13 hours ago

The trouble with the woke is that they act as self appointed thought police in a land where policing is supposed to be by consent. Then they accuse any dissenters of having started a “culture war” and seek to have them ostracised, deplatformed, cancelled, fired, made to issue a grovelling apology. Is it any wonder they are disliked?

14 hours ago

I think this fails to understand just how toxic “woke” is. “Owing” and doubling down on narratives like “white privilege” and “critical race theory” and in particular using them in schools is likely to get you annihilated in the polls and rightly so. As has recently been seen in the gubernatorial elections in Virginia following the Loudoun county school incidents. The only way to deal with woke is to abandon it altogether and become true liberals again.

14 hours ago

Among the various diversity, the most important should be the diversity of opinion.

The days are long gone when the Guardian comment section was called “Comment is Free” and, true to its name, allowed readers to comment on practically every article. These days comments are rarely allowed except on those articles where most of the Guardian readership is likely to agree with the Guardian‘s own line. This article was an exception. Of course, the newspaper has every right to pursue whatever policy on comments it wishes, but the habit of not permitting people to talk back has costs. One loses the chance to feel the wind change. I think Nesrine Malik will have been surprised by the hostile reaction to her article, and many of the commenters will be surprised to find out how many of their fellow left wingers share their doubts.

Samizdata quote of the day

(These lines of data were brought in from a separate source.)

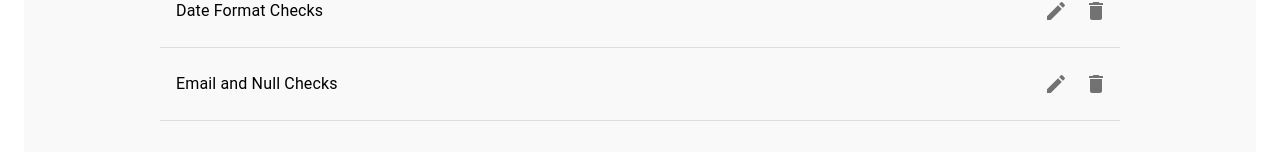
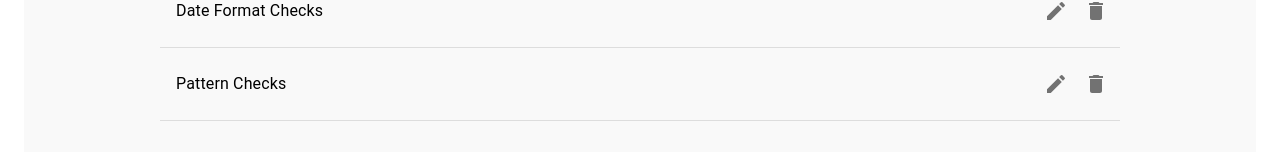
Before and after one commit to Serenity-Clicksense/data-primo, a React (Create React App) app in the folder data-primo/: page /manageCategories in a window 1280 px wide. Shown: the part 350-502 px from the top of the page. Built offline with nearby package versions, Linux system fonts and the light colour scheme.

Commit message:
update ManageCategories

```diff
--- a/data-primo/src/pages/ManageCategories.js
+++ b/data-primo/src/pages/ManageCategories.js
@@ -12,7 +12,7 @@ function ManageCategories() {
     return storedCategories ? JSON.parse(storedCategories) : [
       "Data Type Checks",
       "Date Format Checks",
-      "Email and Null Checks",
+      "Pattern Checks",
       "Comparison Checks",
       "Data Integrity Checks",
       "Custom Checks"
```
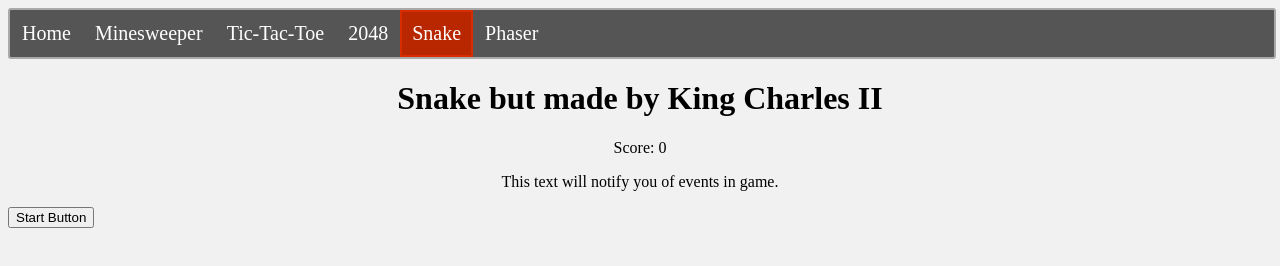
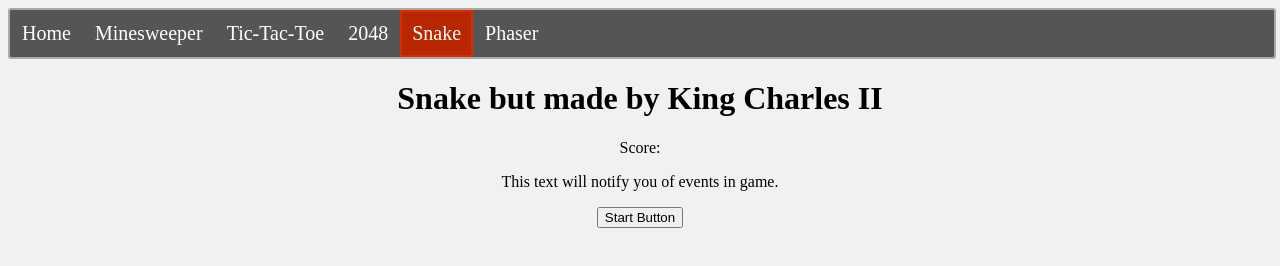
Before and after one commit to GlitchGamer1459/bootlegMinesweeper, a plain HTML site: page snake.html in a window 1280 px wide. Drawn offline with Linux system fonts and the light colour scheme.

Commit message:
CSS hell, i gave up eventually

```diff
--- a/file.css
+++ b/file.css
@@ -120,8 +120,8 @@ a.active {
     text-align: center;
 }
 
-.SnakeText {
-    text-align: center;
+.snakeT {
     margin-left: auto;
     margin-right: auto;
+    text-align: center;
 }
--- a/snake.html
+++ b/snake.html
@@ -15,13 +15,13 @@
         <a class="active" href="snake.html">Snake</a>
         <a href="phaser.html">Phaser</a>
     </div>
-    <div class="SnakeText">
+    <div class="TFEtext">
         <h1>Snake but made by King Charles II</h1>
-        <p id="score">Score: 0</p>
+        <p id="score">Score: </p>
         <p id="notify">This text will notify you of events in game.</p>
-    </div>
-    <div id="buttons">
+        <div id="buttons">
 
+        </div>
     </div>
     <div id="boardHolder">
 
```
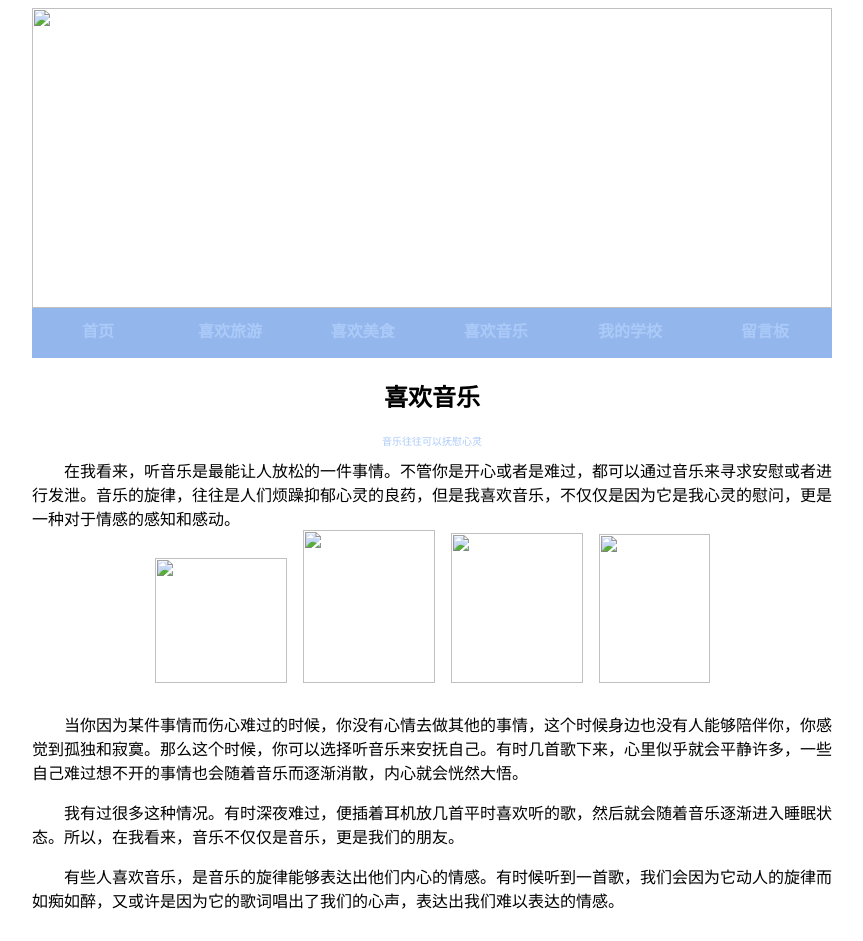
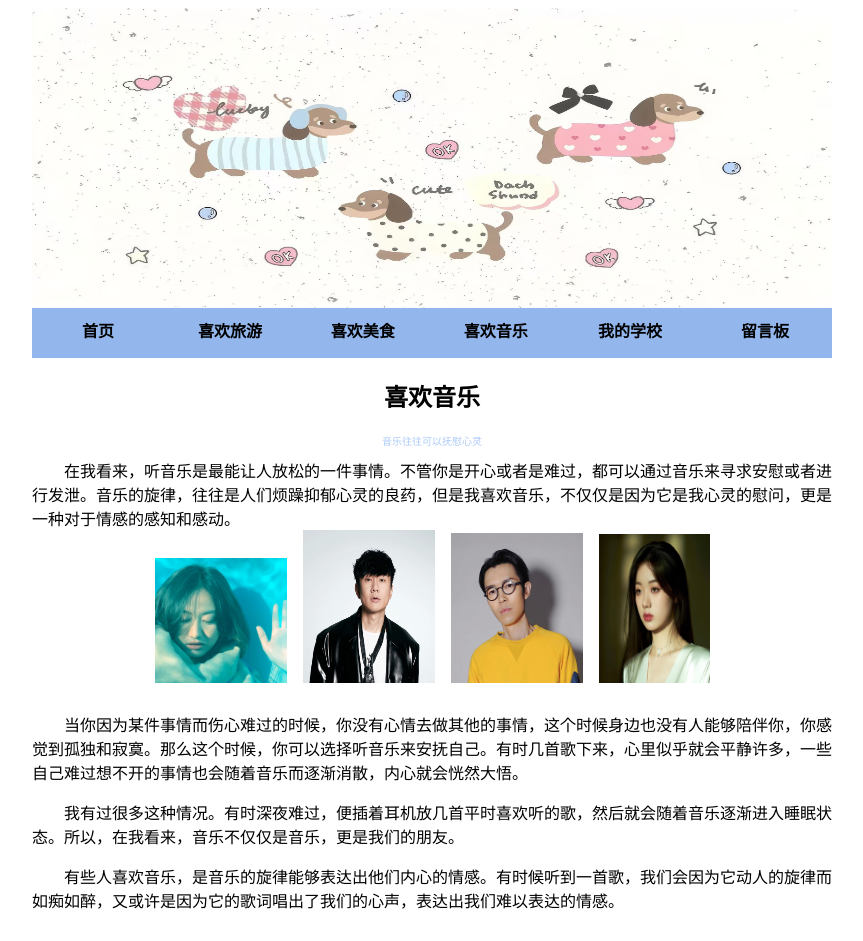
Before and after one commit to huangxinyuan2005/huangxinyuan2005.github.io, a plain HTML site: page 音乐.html in a window 1280 px wide. Shown: the top 941 px of the page, without its empty margins (208-1071 px from the left). Drawn offline with Linux system fonts and the light colour scheme; files that its build step writes are made by us from their sources.

Commit message:
Update 音乐.html

```diff
--- a/音乐.html
+++ b/音乐.html
@@ -5,13 +5,13 @@
     <meta name="viewport" content="width=device-width, initial-scale=1.0">
     <title>喜欢音乐</title>
     <!-- 外部CSS样式表引入 -->
-    <link href="css/index.css" rel="stylesheet" type="text/css" />
+    <link href="音乐.css" rel="stylesheet" type="text/css" />
 </head>
 <body>
   <!-- 页面整体容器 -->
   <div class="box">
   <!-- 页面头部区域，展示横幅图片 -->
-  <div class="header"><img src="images/header.jpg" width="800" height="300" /></div>
+  <div class="header"><img src="header.jpg" width="800" height="300" /></div>
   <!-- 导航栏区域，使用表格布局实现水平导航 -->
   <div class="nav">
     <table width="800" cellspacing="0" cellpadding="0">
@@ -43,7 +43,7 @@
         </tr>
         <!-- 音乐相关图片展示区域 -->
         <tr>
-          <td height="156" align="center"><img src="images/音乐1.jpg" width="132" height="125" /> &nbsp;&nbsp;&nbsp;<img src="images/音乐2.jpg" width="132" height="153" /> &nbsp;&nbsp;&nbsp;<img src="images/音乐3.jpg" width="132" height="150" /> &nbsp;&nbsp;&nbsp;<img src="images/音乐4.jpg" width="111" height="149" /></td>
+          <td height="156" align="center"><img src="音乐1.jpg" width="132" height="125" /> &nbsp;&nbsp;&nbsp;<img src="音乐2.jpg" width="132" height="153" /> &nbsp;&nbsp;&nbsp;<img src="音乐3.jpg" width="132" height="150" /> &nbsp;&nbsp;&nbsp;<img src="音乐4.jpg" width="111" height="149" /></td>
         </tr>
         <!-- 关于音乐的更多感悟 -->
         <tr>
```
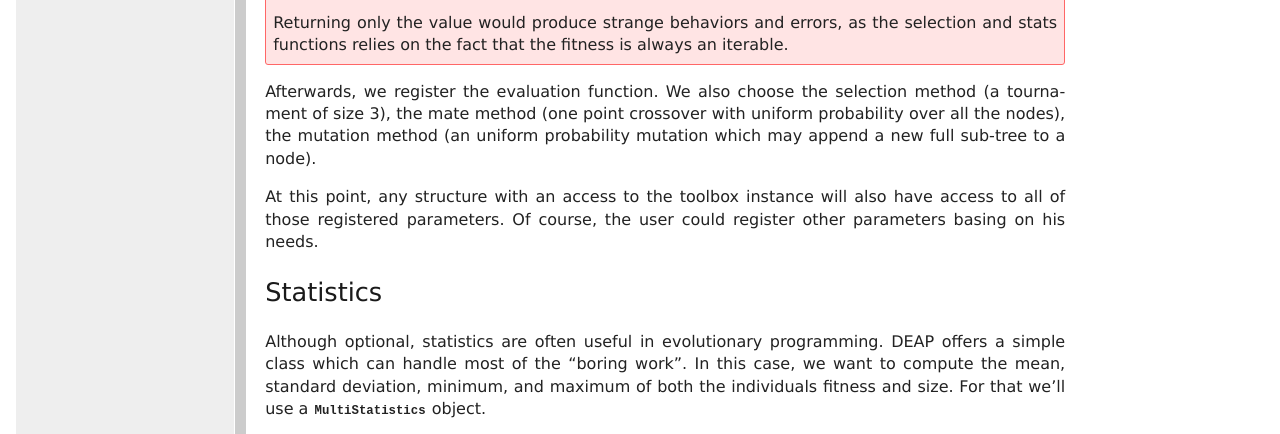
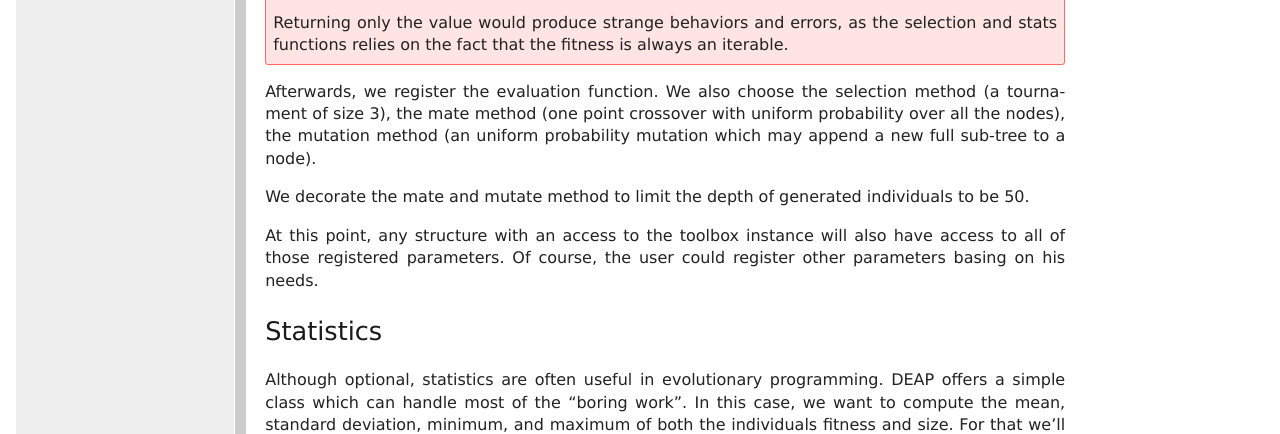
Before and after one commit to DEAP/deap, a Sphinx documentation site: the page built from doc/examples/gp_symbreg.rst, in a window 1280 px wide and 900 px high, scrolled down 2106 px, cut to the strip 73-507 px from the top of the window. Built offline with Sphinx 7.4.7, drawn with Linux system fonts in a browser that asks for light colours; formulas are drawn with MathJax 3; pages that are not in the unit, such as notebooks, are missing from menus; the version number could not be read and is left out; cross-references to code outside the pages are shown as plain code; some of the changed lines change nothing that is shown.

Commit message:
Example on using staticLimit as a decorator for Issue #41

```diff
--- a/doc/examples/gp_symbreg.rst
+++ b/doc/examples/gp_symbreg.rst
@@ -81,7 +81,7 @@ Now, we want to register some parameters specific to the evolution process.
 In DEAP, this is done through the toolbox :
 
 .. literalinclude:: /../examples/gp/symbreg.py
-   :lines: 49-67
+   :lines: 49-70
 
 First, a toolbox instance is created (in some problem types like coevolution,
 you may consider creating more than one toolbox). Then, we can register any
@@ -115,6 +115,9 @@ method (a tournament of size 3), the mate method (one point crossover with
 uniform probability over all the nodes), the mutation method (an uniform
 probability mutation which may append a new full sub-tree to a node).
 
+We decorate the mate and mutate method to limit the depth of generated individuals
+to be 50.
+
 At this point, any structure with an access to the toolbox instance will also
 have access to all of those registered parameters. Of course, the user could
 register other parameters basing on his needs.
@@ -130,7 +133,7 @@ maximum of both the individuals fitness and size. For that we'll use a
 :class:`~deap.tools.MultiStatistics` object.
 
 	.. literalinclude:: /../examples/gp/symbreg.py
-	   :lines: 75-81
+	   :lines: 78-84
 
 Note that a simple :class:`~deap.tools.Statistics` object can be used, as in
 previous examples when statistics over a single key are desired.
@@ -144,7 +147,7 @@ creating the population and then calling a complete algorithm. In this case,
 we'll use :func:`~deap.algorithms.eaSimple`.
 
 .. literalinclude:: /../examples/gp/symbreg.py
-   :lines: 72,73,83-84
+   :lines: 75,76,86-87
 
 
 The hall of fame is a specific structure which contains the *n* best
```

“This is the man whom Canadians have thrice elected, which speaks for a country that—with the exception of a courageous and steadfast minority—no longer values its freedoms and traditions. Fear and ignorance triumph over patriotism and reason. Some might be inclined to argue that Canadians had little choice given there was no credible opposition and that vote-heavy Toronto, Montreal and Halifax effectively determine the outcomes of elections in this country. Nonetheless, Trudeau was always a popular favorite despite his autocratic nature and a clear tendency to abuse his office. Trudeau is working to remake Canada in his own tarnished image. He can do no other. That is who he is.”

David Solway